Home History Permanent Alimony Defined

Permanent Alimony Defined

Permanent Alimony Defined

Automatic entitlement to family court marriage has been long financially dependent Permanent alimony used to be the only kind of alimony payment.

For centuries, a married woman had limited rights and no way of financially supporting herself. Permanent alimony was necessary for the maintenance of the woman’s standard of living.

If she had caused the divorce, through adultery or any other means, she was usually not entitled to alimony support payments. Usually, though, a man paid permanent alimony payments to his former spouse, whether they had any children together or not.

Permanent alimony was considered to be a lifelong way of making sure that a man’s former wife was taken care of. The length of the marriage was not as important as the reason for its end.

Whether or not a woman was able to support herself was not considered in the way it is now. This was because it was a given that a woman would not be able to support herself.

The jobs available to women paid little. Many women worked for room and board only. Men were expected to feed their families.

Women were usually considered to be property, much like a piece of land or a house. A woman went from being the property of her parents to being the property of her husband. This arrangement existed for centuries.

If a divorce was granted to a couple with no children, the man may have been ordered to return the woman’s dowry and pay her family a set amount of money. This would not be considered permanent alimony today, since the alimony support was granted only once.

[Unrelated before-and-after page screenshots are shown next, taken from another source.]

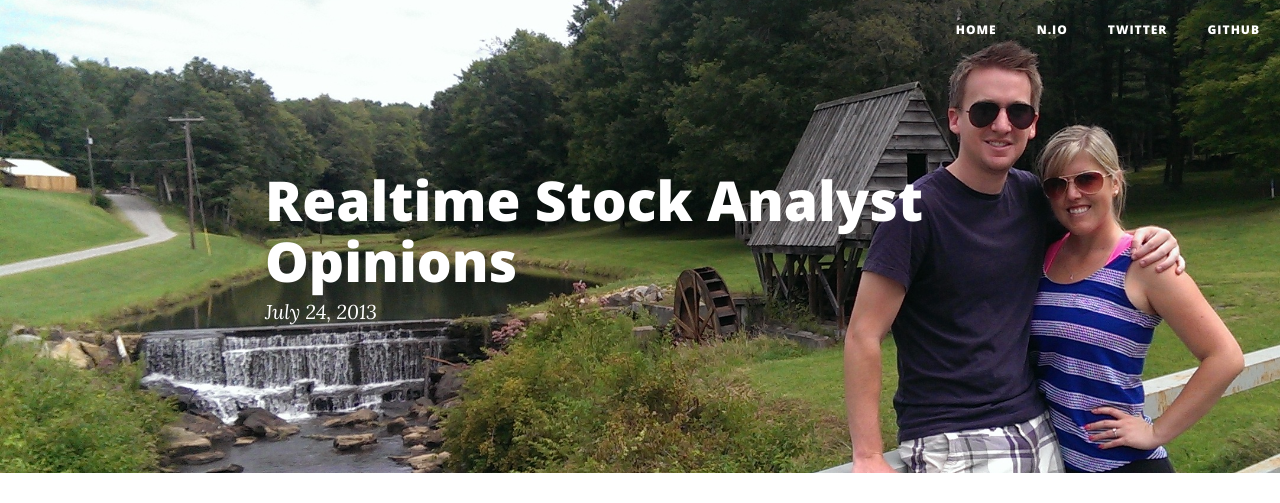
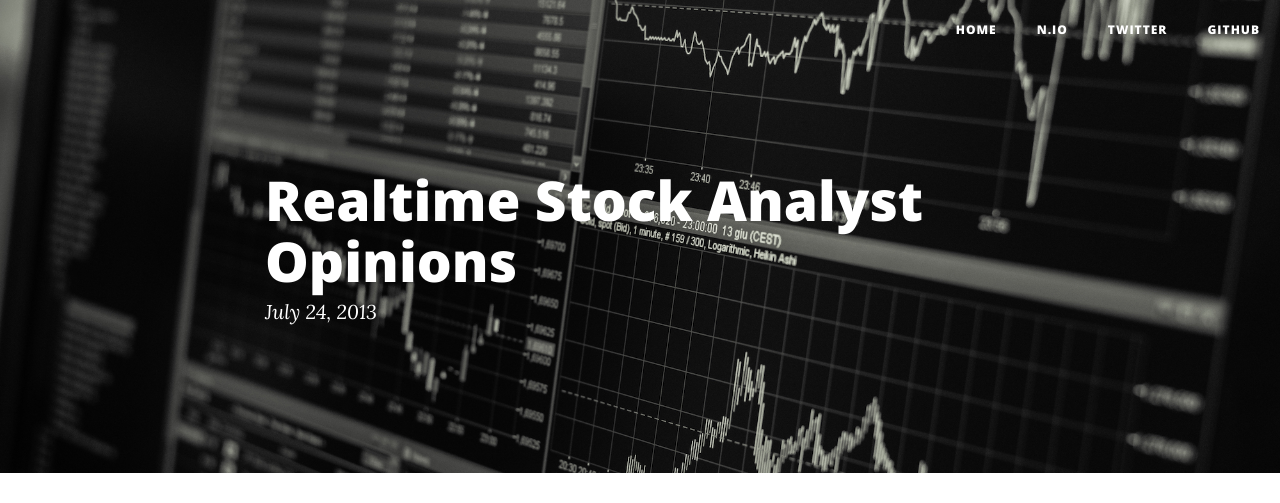
Before and after one commit to mattdodge/.codes, a Jekyll site: the page built from _posts/2013-07-24-realtime-stock-analyst-opinions.md, in a window 1280 px wide. Shown: the top 503 px of the page. Built offline with Jekyll 4.4.1, drawn with Linux system fonts in a browser that asks for light colours; nearby versions of some CDN libraries; comment, search, counter and statistics services are not loaded; grey boxes are pictures that could not be loaded.

Commit message:
Add photo to stock

```diff
--- a/_posts/2013-07-24-realtime-stock-analyst-opinions.md
+++ b/_posts/2013-07-24-realtime-stock-analyst-opinions.md
@@ -4,6 +4,7 @@ title: Realtime Stock Analyst Opinions
 date: 2013-07-24 16:11:33
 permalink: /realtime-stock-analyst-opinions/
 dsq_thread_id: 1528400388
+header-img: "img/post-stock.jpg"
 ---
 
 Two words: WolframAlpha. Or is that one word? I don't know, but what I do know is that it is a lifesaver for any engineering student these days. Unfortunately for me, it only really existed during my senior year of college, which happened to be the year I got the highest GPA. Coincidence? Probably.
```
Also changed, not shown: img/post-stock.jpg (added).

A permanent alimony settlement today can usually only be granted if the couple has been married for over ten years. However, in the past, a man would almost always have to provide some sort of alimony support for life, particularly if there were children involved.